1 tokepahce town is spoken of as the mother of the muscogee nation and is first apehkv is second kvsehtv is third and kvwetv is fourth each gathers at his own town but no two towns meet on the same date so they can all visit the other towns they do not take medicine when visiting unless they want to and then it is taken by permission 2 their way of carrying on their customs was to watch one another the members of tribal towns watched others to learn how and see how other tribal towns carried on the ceremonies customs and carried out the beliefs which had been handed down by the older ones none wished to interfere with the rights of the tribal town in the use customs and beliefs that accompanied the medicine and the use of the medicine was always a foremost rite in each town and was considered sacred by the other towns the tokepahce were looked on with respect for their sacred plate ceremony 3 all the ancient tribal towns of the mvskoke creek nations were not bound by the traditional customs of other tribal towns but they turned to the tokepahce for instruction and guidance in their way of conduct for the tokepahce were old in their ways and strong for tribal rites the tokepahce never acted possessive when they were sought for advice and guidance by the other towns tales have been handed down of how the old indians of the tokepahce town in the old country observed their busk ground ceremonials rules were laid down to prevent the cooking odors from the camps to reach those within the busk ground who were taking medicine all camps were placed in a circle around the council fire site with the fire site being the center of the busk ground 4 the tokepahce town or square was measured by the earth north south east and west the government sent a man out to investigate he went to see and surveyed it and said it was just right the ones who belong to that town go there and take medicine before they eat green corn and have their dances this fire was given to the tokepahce town by the great spirit and has been handed down from generation to generation i believe it is a kind of flint the fire is in a rock at all dances they use it to dance around they take four logs about three feet long and six inches through two are laid north and south and the other two are laid across them east and west just right they are set on fire with this sacred fire and make a big light to dance around toward daylight they are pushed together and pushed together until every bit of the logs burn out during the last dance it is bad luck to leave the logs unburned Sandy Fife, b. ca. 1870 Thloppie Tiger, b. ca. 1880 Eunah Hobia, b. ca. 1897 William Benson, b. ca. 1875

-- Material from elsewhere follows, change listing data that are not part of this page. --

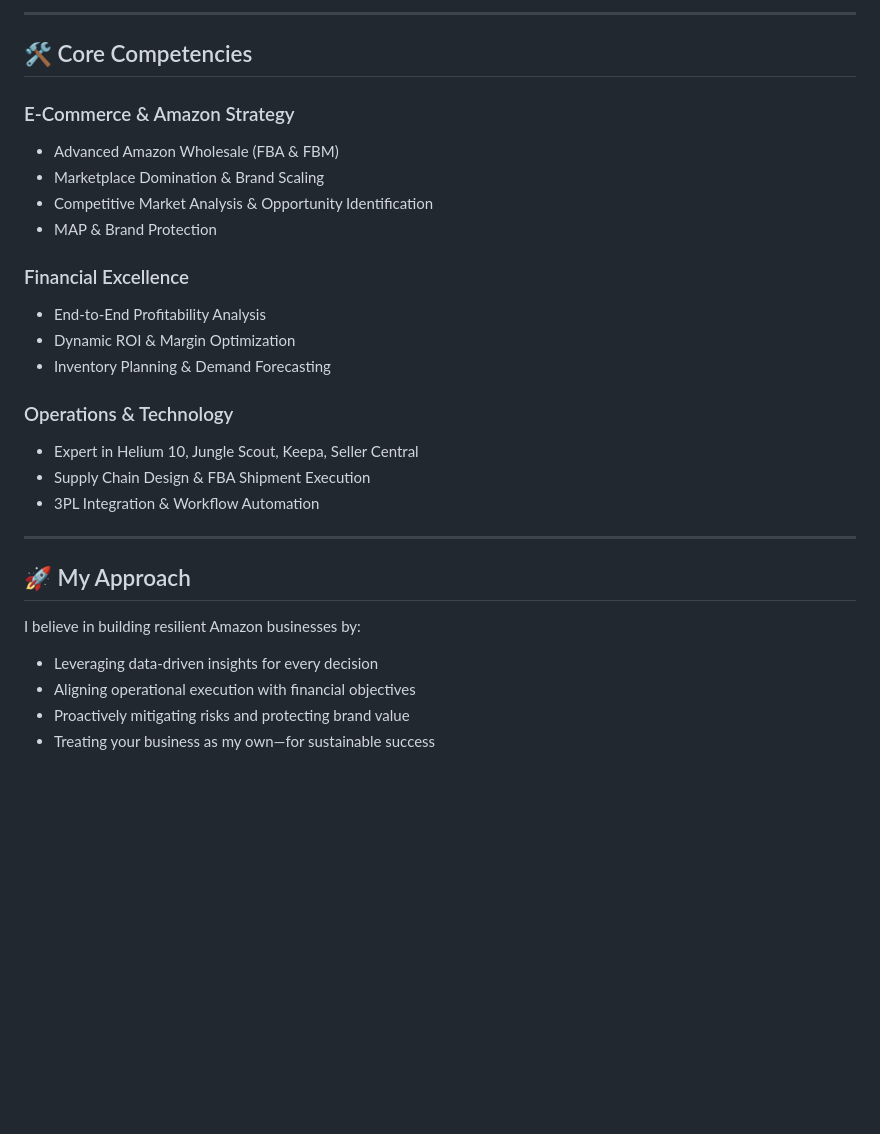
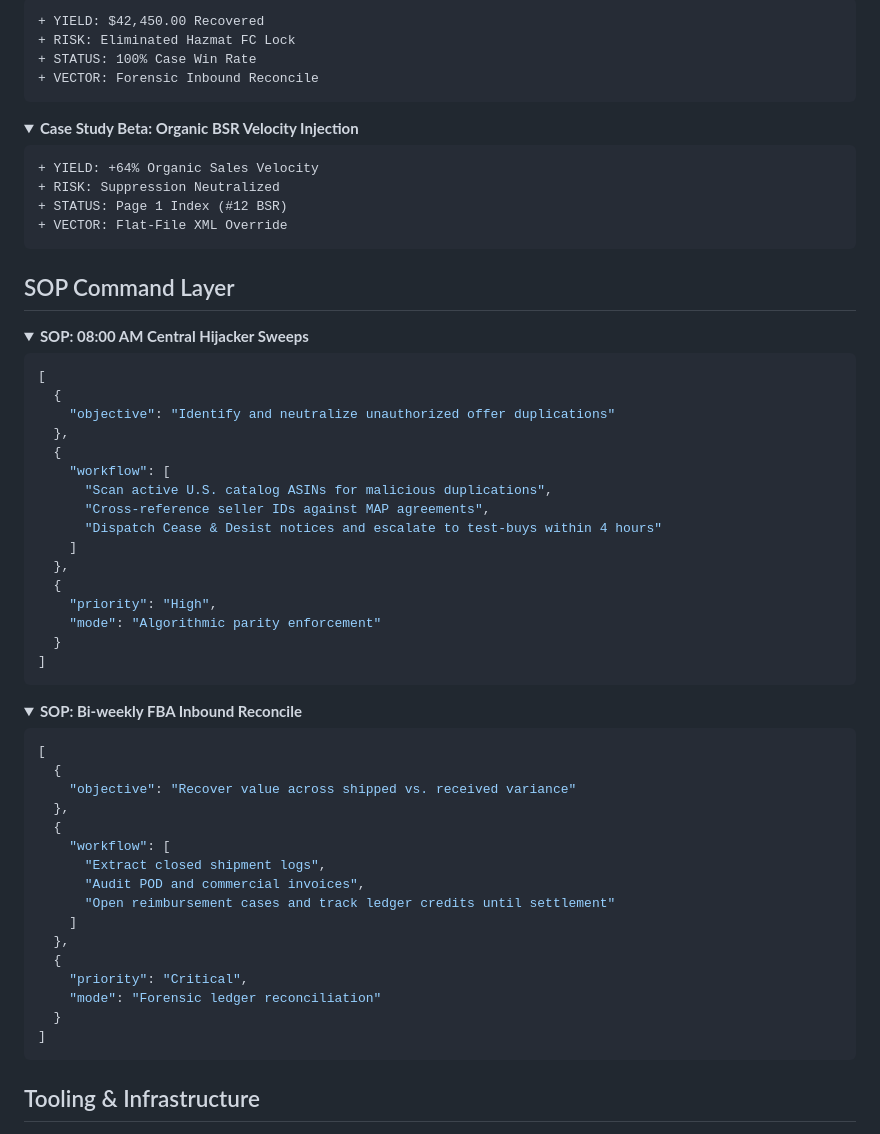
Before and after one commit to shehrozbaloch228-ops/Shehroz-Waleed-VA, a Markdown page: README.md, the part around one of its changes. Rendered like a GitHub page; folded sections open; blank space fills up the shorter version.

````diff
--- a/README.md
+++ b/README.md
@@ -46,32 +74,70 @@ As an Amazon Growth Architect, I partner with brands to optimize every aspect of
 
----
+```diff
++ YIELD: $42,450.00 Recovered
++ RISK: Eliminated Hazmat FC Lock
++ STATUS: 100% Case Win Rate
++ VECTOR: Forensic Inbound Reconcile
+```
+</details>
 
-## 🛠️ Core Competencies
+<details>
+  <summary><strong>Case Study Beta: Organic BSR Velocity Injection</strong></summary>
 
-### E-Commerce & Amazon Strategy
-- Advanced Amazon Wholesale (FBA & FBM)
-- Marketplace Domination & Brand Scaling
-- Competitive Market Analysis & Opportunity Identification
-- MAP & Brand Protection
+```diff
++ YIELD: +64% Organic Sales Velocity
++ RISK: Suppression Neutralized
++ STATUS: Page 1 Index (#12 BSR)
++ VECTOR: Flat-File XML Override
+```
+</details>
 
-### Financial Excellence
-- End-to-End Profitability Analysis
-- Dynamic ROI & Margin Optimization
-- Inventory Planning & Demand Forecasting
+## SOP Command Layer
 
-### Operations & Technology
-- Expert in Helium 10, Jungle Scout, Keepa, Seller Central
-- Supply Chain Design & FBA Shipment Execution
-- 3PL Integration & Workflow Automation
+<details>
+  <summary><strong>SOP: 08:00 AM Central Hijacker Sweeps</strong></summary>
 
----
+```json
+[
+  {
+    "objective": "Identify and neutralize unauthorized offer duplications"
+  },
+  {
+    "workflow": [
+      "Scan active U.S. catalog ASINs for malicious duplications",
+      "Cross-reference seller IDs against MAP agreements",
+      "Dispatch Cease & Desist notices and escalate to test-buys within 4 hours"
+    ]
+  },
+  {
+    "priority": "High",
+    "mode": "Algorithmic parity enforcement"
+  }
+]
+```
+</details>
 
-## 🚀 My Approach
+<details>
+  <summary><strong>SOP: Bi-weekly FBA Inbound Reconcile</strong></summary>
 
-I believe in building resilient Amazon businesses by:
+```json
+[
+  {
+    "objective": "Recover value across shipped vs. received variance"
+  },
+  {
+    "workflow": [
+      "Extract closed shipment logs",
+      "Audit POD and commercial invoices",
+      "Open reimbursement cases and track ledger credits until settlement"
+    ]
+  },
+  {
+    "priority": "Critical",
+    "mode": "Forensic ledger reconciliation"
+  }
+]
+```
+</details>
 
-- Leveraging data-driven insights for every decision
-- Aligning operational execution with financial objectives
-- Proactively mitigating risks and protecting brand value
-- Treating your business as my own—for sustainable success
+## Tooling & Infrastructure
 
````
Also changed, not shown: other parts of README.md (+94 -37 lines).
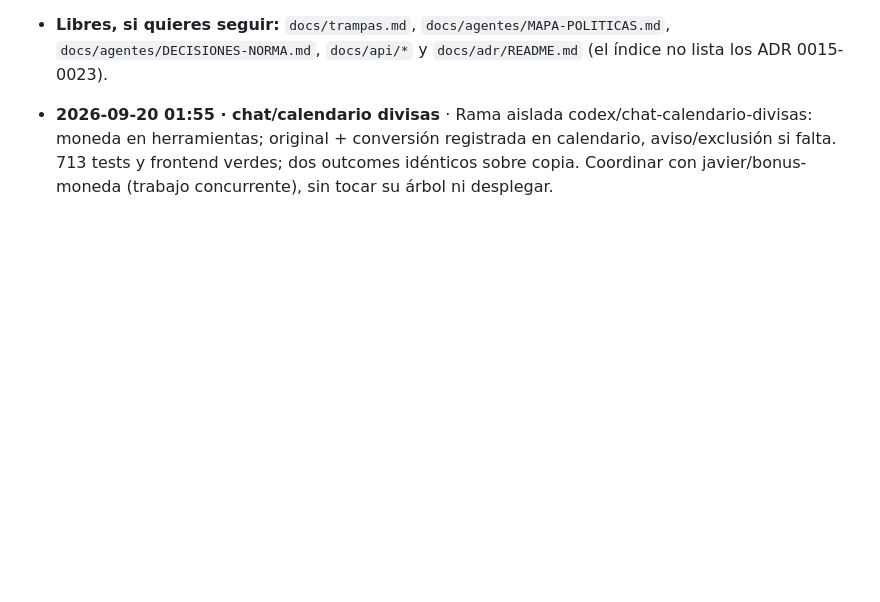
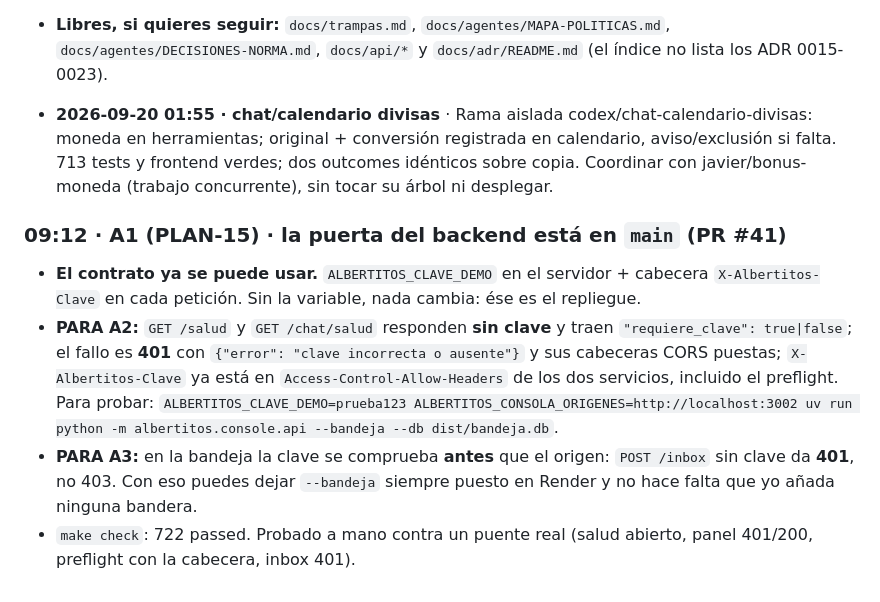
Before and after one commit to javiersaguar/HS-Maisa, a Markdown page: docs/agentes/BITACORA.md, the part around the change. Rendered like a GitHub page; blank space fills up the shorter version.

Commit message:
agentes: bitácora, A1 del PLAN-15 listo y contrato en main
Co-Authored-By: Claude Opus 5 <noreply@anthropic.com>

```diff
--- a/docs/agentes/BITACORA.md
+++ b/docs/agentes/BITACORA.md
@@ -988,3 +988,9 @@ eprocess --impacted\ **0 de 500 · 0 cambian**. Las **8 variantes de forma** dan
 - **Libres, si quieres seguir:** `docs/trampas.md`, `docs/agentes/MAPA-POLITICAS.md`, `docs/agentes/DECISIONES-NORMA.md`, `docs/api/*` y `docs/adr/README.md` (el índice no lista los ADR 0015-0023).
 
 - **2026-09-20 01:55 · chat/calendario divisas** · Rama aislada codex/chat-calendario-divisas: moneda en herramientas; original + conversión registrada en calendario, aviso/exclusión si falta. 713 tests y frontend verdes; dos outcomes idénticos sobre copia. Coordinar con javier/bonus-moneda (trabajo concurrente), sin tocar su árbol ni desplegar.
+
+### 09:12 · A1 (PLAN-15) · la puerta del backend está en `main` (PR #41)
+- **El contrato ya se puede usar.** `ALBERTITOS_CLAVE_DEMO` en el servidor + cabecera `X-Albertitos-Clave` en cada petición. Sin la variable, nada cambia: ése es el repliegue.
+- **PARA A2:** `GET /salud` y `GET /chat/salud` responden **sin clave** y traen `"requiere_clave": true|false`; el fallo es **401** con `{"error": "clave incorrecta o ausente"}` y sus cabeceras CORS puestas; `X-Albertitos-Clave` ya está en `Access-Control-Allow-Headers` de los dos servicios, incluido el preflight. Para probar: `ALBERTITOS_CLAVE_DEMO=prueba123 ALBERTITOS_CONSOLA_ORIGENES=http://localhost:3002 uv run python -m albertitos.console.api --bandeja --db dist/bandeja.db`.
+- **PARA A3:** en la bandeja la clave se comprueba **antes** que el origen: `POST /inbox` sin clave da **401**, no 403. Con eso puedes dejar `--bandeja` siempre puesto en Render y no hace falta que yo añada ninguna bandera.
+- `make check`: 722 passed. Probado a mano contra un puente real (salud abierto, panel 401/200, preflight con la cabecera, inbox 401).
```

JAMES TREAT is the author of Around the Sacred Fire: Native Religious Activism in the Red Power Era and the editor of several volumes of native literature. His essays and poems have appeared in American Indian Culture and Research Journal, American Quarterly, Contemporary Verse 2, Cultural Survival Quarterly, Fourth Genre, Indian Country Today, Interdisciplinary Studies in Literature and Environment, Muscogee Nation News, Native Americas, Orion, Studies in American Indian Literature, Tribal College Journal, Verbatim Found Poetry, and other academic and literary journals. Treat is an enrolled citizen of the Muscogee (Creek) Nation. More information about his work is available at his website.